Allison Wong, a UCSF medical student and contact tracer who is focusing on the Spanish-speaking patients in San Francisco, said it does not appear parties or protests are major factors. Instead, she said, the bulk of the infections appear to stem from the fact that more people are working and living in environments where it’s difficult to get enough social distance.
“As we’re opening up, a lot more people are going back to work and so we’re seeing a lot more (virus) spread through employment,” Wong said. “This is something I can really speak to that I’ve seen a lot of is houses of people who are working but have many, many people living in a single one-bedroom, one-bath or two-bedroom, one-bath for financial reasons.”
For years, gentrification has been pushing out the Latino population in San Francisco’s Mission District. But, in the last few months, it is COVID-19 that has been attacking the neighborhood, said Mission District activist Roberto Hernandez.
“Latinos never had the luxury to shelter at home,” Hernandez said. “Grocery stores — who’s the cashier? Who’s stocking the shelves? Who’s in the back rooms? Who are the janitors? It’s Latinos.”

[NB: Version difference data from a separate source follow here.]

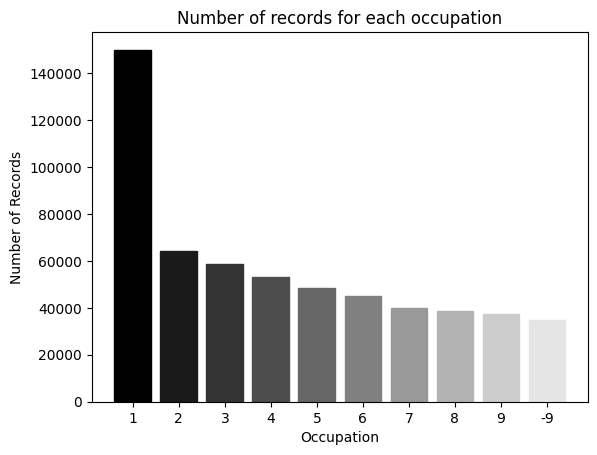
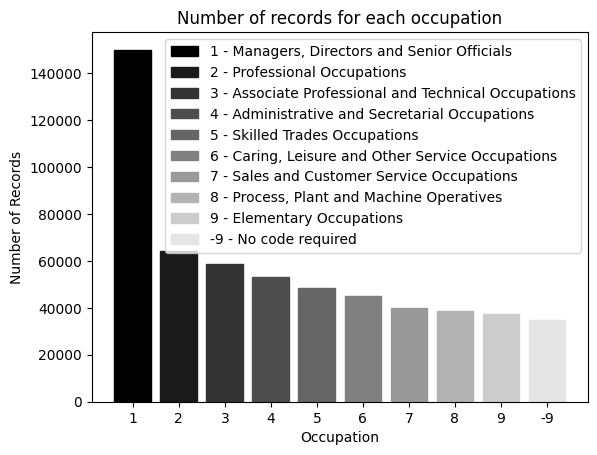
Add legend to basic plots

Changed region(s): [[0.2714, 0.0923, 0.9648, 0.5846]]

diff --git a/code/basic_plots.py b/code/basic_plots.py
@@ -27,7 +27,7 @@ def genRecordBarPlot(df, colName):
         values = [str(x) for x in colMap.get(colName).values]
         # plot options w/ their frequencies
         f, ax = plt.subplots()
-        bars = ax.bar(values, df[colName].value_counts()) 
+        bars = ax.bar(values, df[colName].value_counts(), label=values)
         col = 0
         for bar in bars:
             bar.set_color(str(col))
@@ -44,10 +44,10 @@ def genRecordBarPlot(df, colName):
         # create legend w/ keys and descriptions
         # refer to for legend stuff
         # https://stackoverflow.com/questions/62941033/how-to-turn-x-axis-values-into-a-legend-for-matplotlib-bar-graph 
-        legend = '\n'.join(f'{x.key()} - {x.desc()}' for x in colMap.get(colName).options)
+        legend = [f'{x.key()} - {x.desc().split("(")[0]}' for x in colMap.get(colName).options]
         # TO DO: ADD LEGEND SOMEHOW
         #ax.legend([x for x in colMap.get(colName).options])
-        
+        plt.legend(labels=legend)
         # save and close
         plt.savefig(imagesDir+'barchart-'+colName.replace(' ', '-').lower()+'.png', bbox_inches="tight")
         plt.close()
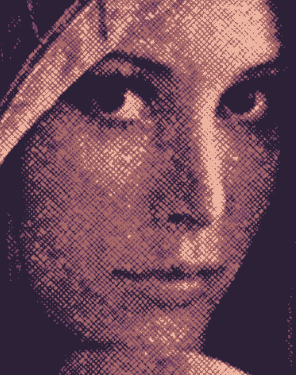
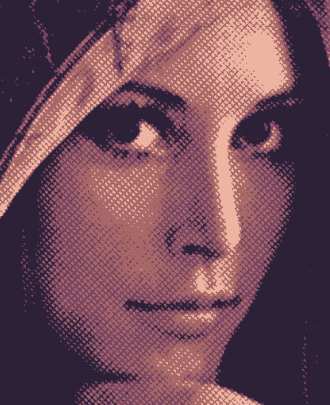
Lena at the disco

diff --git a/Scripting-Tutorial-Halftone-Filter.md b/Scripting-Tutorial-Halftone-Filter.md
@@ -931,7 +931,7 @@ Actually printed paper uses a CMYK color model (Cyan-Magenta-Yellow-Black) with 
 
 ![filter halftone pattern pop art](images/scripting/filter-halftone-pop-art.png)
 
-Even if the CMYK print raster is not the same, this works very well in 8 colors because mixing the primary colors Red, Green and Blue with an additive blend gives directly the primary colors of a subtractive blend Cyan (Green+Blue), Magenta (Red+Blue) and Yellow (Red+Green). At the end the same 8 colors are present in the picture.
+Even if our filter does not produce the typical CMYK print raster, it works very well in 8 colors because mixing the primary colors Red, Green and Blue with an additive blend gives directly the primary colors of a subtractive blend Cyan (Green+Blue), Magenta (Red+Blue) and Yellow (Red+Green). At the end, the resulting set of colors is the same with additive RGB or subtractive CMYK, and this is why the general impression produced by the output of the filter reminds printed paper.
 
 ### Arbitrary palette
 
@@ -1000,15 +1000,91 @@ Add the code, restart OBS, use the Gameboy palette with a Bayer matrix for dithe
 
 ![filter halftone lena gameboy](images/scripting/filter-halftone-lena-gameboy.png)
 
-Another interesting effect with a reduced palette is to use a hatching dithering pattern and adjust levels to make the result looks like hand drawn:
+Another interesting effect with a reduced palette is to use a hatching dithering pattern and adjust levels to make the result looks like a hand drawn picture (yes, that's possible too with the simplest dithering algorithm!):
 
 ![filter halftone lena hatch](images/scripting/filter-halftone-lena-hatch.png)
 
-### Using an animated gif
+With this quick and dirty pattern (not completely seamless but it is not visible on the picture):
 
-
+![filter halftone pattern hatch](images/scripting/filter-halftone-pattern-hatch.png)
 
 ### Transparency
+
+The functions `get_closest_color` and `get_perturbation` both return a `float4` with an alpha value from the related texture. There several ways we can mix the colors now, and let OBS mix colors with the other stuff on the screen. To keep it simple we will just:
+
+- Re-use the alpha of the input source as output (it is already the case in the current code)
+- Blend the result of the dithering with the input source according to the product of the alpha values returned by both functions, i.e. wherever there is some transparency in the palette or the pattern the unmodified source picture will appear
+
+The code is straightforward in the effect file, replace the last `return` line of the pixel shader with (note the use of the [`lerp`](https://docs.microsoft.com/en-us/windows/win32/direct3dhlsl/dx-graphics-hlsl-lerp) function to interpolate between two RGB vectors):
+
+``` HLSL
+    float mix_alpha = perturbation.a * closest_color.a;
+    float3 mixed_color = lerp(source_sample.rgb, closest_color.rgb, mix_alpha);
+
+    return float4(encode_gamma(mixed_color, gamma), source_sample.a);
+```
+
+The mix can be used to give a soft hatching effect with a transparent hatch pattern:
+
+![filter halftone lena soft hatch](images/scripting/filter-halftone-lena-soft-hatch.png)
+
+Done with this pattern (here again not perfectly seamless):
+
+![filter halftone pattern hatch transparent](images/scripting/filter-halftone-pattern-hatch-transparent.png)
+
+Another use of the effect would be masking a specific set of colors in the palette.
+
+### Using an animated GIF
+
+OBS foresees the functions [`gs_image_file_tick`](https://obsproject.com/docs/reference-libobs-graphics-image-file.html#c.gs_image_file_tick) and [`gs_image_file_update_texture`](https://obsproject.com/docs/reference-libobs-graphics-image-file.html#c.gs_image_file_update_texture) for animated GIF files! This is relatively easy to put in place and does not interfere with the rest.
+
+It is necessary to known how many nanoseconds passed since the last tick in `gs_image_file_tick`. This information is not available in `video_render` but it is in `video_tick`. So, assuming both functions are called each frame, we implement the `source_info.video_tick` function just to store the information in `data`, in the Lua file:
+
+``` Lua
+source_info.video_tick = function(data, seconds)
+  data.nanoseconds = seconds*1e9
+end
+```
+
+Then we re-write the `set_texture_effect_parameters` function with the "tick" function:
+
+``` Lua
+function set_texture_effect_parameters(image, param_texture, param_size, nanoseconds)
+  local size = obs.vec2()
+  if image then
+    obs.gs_image_file_tick(image, nanoseconds)
+    obs.gs_image_file_update_texture(image)
+    obs.gs_effect_set_texture(param_texture, image.texture)
+    obs.vec2_set(size, image.cx, image.cy)
+  else
+    obs.vec2_set(size, -1, -1)
+  end
+  obs.gs_effect_set_vec2(param_size, size)
+end
+```
+
+And add the parameter `data.nanoseconds` to the calls to `set_texture_effect_parameters` in `source_info.video_render`:
+
+``` Lua
+  -- Pattern texture
+  set_texture_effect_parameters(data.pattern, data.params.pattern_texture,
+                                data.params.pattern_size, data.nanoseconds)
+  obs.gs_effect_set_float(data.params.pattern_gamma, data.pattern_gamma)
+
+  -- Palette texture
+  set_texture_effect_parameters(data.palette, data.params.palette_texture,
+                                data.params.palette_size, data.nanoseconds)
+  obs.gs_effect_set_float(data.params.palette_gamma, data.palette_gamma)
+```
+
+Add the code, restart OBS or reload the script, then use some animated gif of your choice. Here with some blinking stars to give a night club touch:
+
+![filter halftone lena disco](images/scripting/filter-halftone-lena-disco.gif)
+
+
+
+
+
 ### Re-organizing the properties
 ### Putting everything in a single file
 ## Conclusion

Hernandez runs a volunteer operation called the Mission Food Hub, a new food bank that is helping feed thousands left hungry from the economic crisis. Hernandez said many of his neighbors are having to leave home every day, overexposing themselves to the virus, including one family of 13 who have been living together in one apartment out of economic necessity.
“Out of the 13, seven of them were tested positive but they couldn’t even quarantine because they lived in a two-bedroom house. It’s difficult times,” Hernandez said.
The Mission Food Hub is asking the community for help with donations, which can be provided here at GiveButter.com/6HtzZM
Wong said she is hoping to recruit more Spanish-speaking contact tracers to continue to find out why an increasing number of Latinos are getting infected.